▶ Task instructions
Without altering a word, return the records below, but exclude the pictures.

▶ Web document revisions
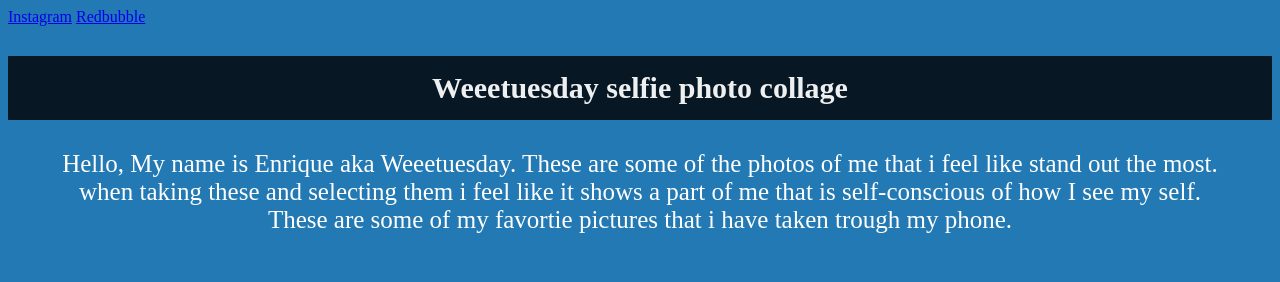
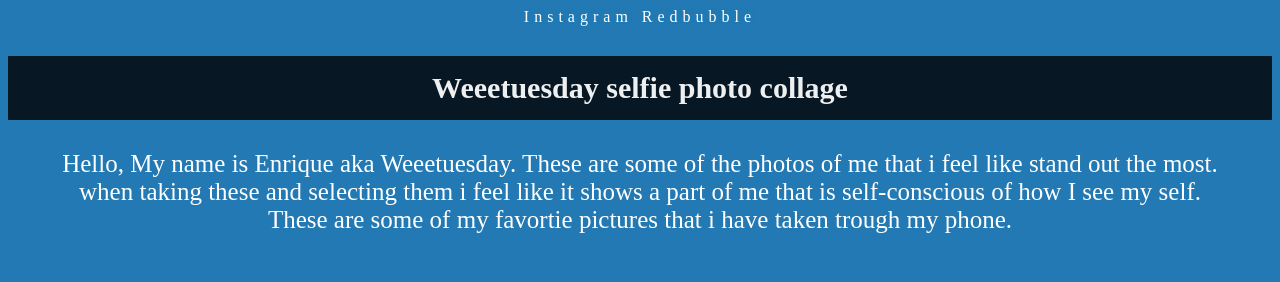
Before and after one commit to Enrique-T45/weeetuesday.com, a plain HTML site: page photo-portfolio-page/index.html in a window 1280 px wide. Shown: the top 282 px of the page. Drawn offline with Linux system fonts and the light colour scheme.

Commit message:
modified:   photo-portfolio-page/index.html 	modified:   photo-portfolio-page/styles.css * changed the navigations to be more readbale and accessable

```diff
--- a/photo-portfolio-page/index.html
+++ b/photo-portfolio-page/index.html
@@ -5,9 +5,10 @@
 <link rel="stylesheet" href="styles.css">
 </head>
 <body>
-    <header>
+    <header> <nav>
         <a href="https://www.instagram.com/weeetuesday/" target="_blank">Instagram</a>
         <a href="https://www.redbubble.com/people/weetuesday/shop?asc=u" target="_blank">Redbubble</a>
+    </nav>
     </header>
     <section>
     <article>
--- a/photo-portfolio-page/styles.css
+++ b/photo-portfolio-page/styles.css
@@ -8,7 +8,19 @@ h1 {
     color: rgba(255, 255, 255, 0.932);
     font-size: 30px;
 }
+  /* nav */
+  nav,a {
+    background-color: rgba(35, 121, 179, 0.08);
+    color: white;
+    text-align:center;
+    letter-spacing: 5px;
+    text-decoration: none;
+  }
 
+  a:hover {
+    color: #ffffff;
+    text-decoration: underline;
+  }
 
 
 
```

▶ Task answer
Before and after one commit to Enrique-T45/weeetuesday.com, a plain HTML site: page photo-portfolio-page/index.html in a window 1280 px wide. Shown: the top 282 px of the page. Drawn offline with Linux system fonts and the light colour scheme.

Commit message:
modified:   photo-portfolio-page/index.html 	modified:   photo-portfolio-page/styles.css * changed the navigations to be more readbale and accessable

```diff
--- a/photo-portfolio-page/index.html
+++ b/photo-portfolio-page/index.html
@@ -5,9 +5,10 @@
 <link rel="stylesheet" href="styles.css">
 </head>
 <body>
-    <header>
+    <header> <nav>
         <a href="https://www.instagram.com/weeetuesday/" target="_blank">Instagram</a>
         <a href="https://www.redbubble.com/people/weetuesday/shop?asc=u" target="_blank">Redbubble</a>
+    </nav>
     </header>
     <section>
     <article>
--- a/photo-portfolio-page/styles.css
+++ b/photo-portfolio-page/styles.css
@@ -8,7 +8,19 @@ h1 {
     color: rgba(255, 255, 255, 0.932);
     font-size: 30px;
 }
+  /* nav */
+  nav,a {
+    background-color: rgba(35, 121, 179, 0.08);
+    color: white;
+    text-align:center;
+    letter-spacing: 5px;
+    text-decoration: none;
+  }
 
+  a:hover {
+    color: #ffffff;
+    text-decoration: underline;
+  }
 
 
 
```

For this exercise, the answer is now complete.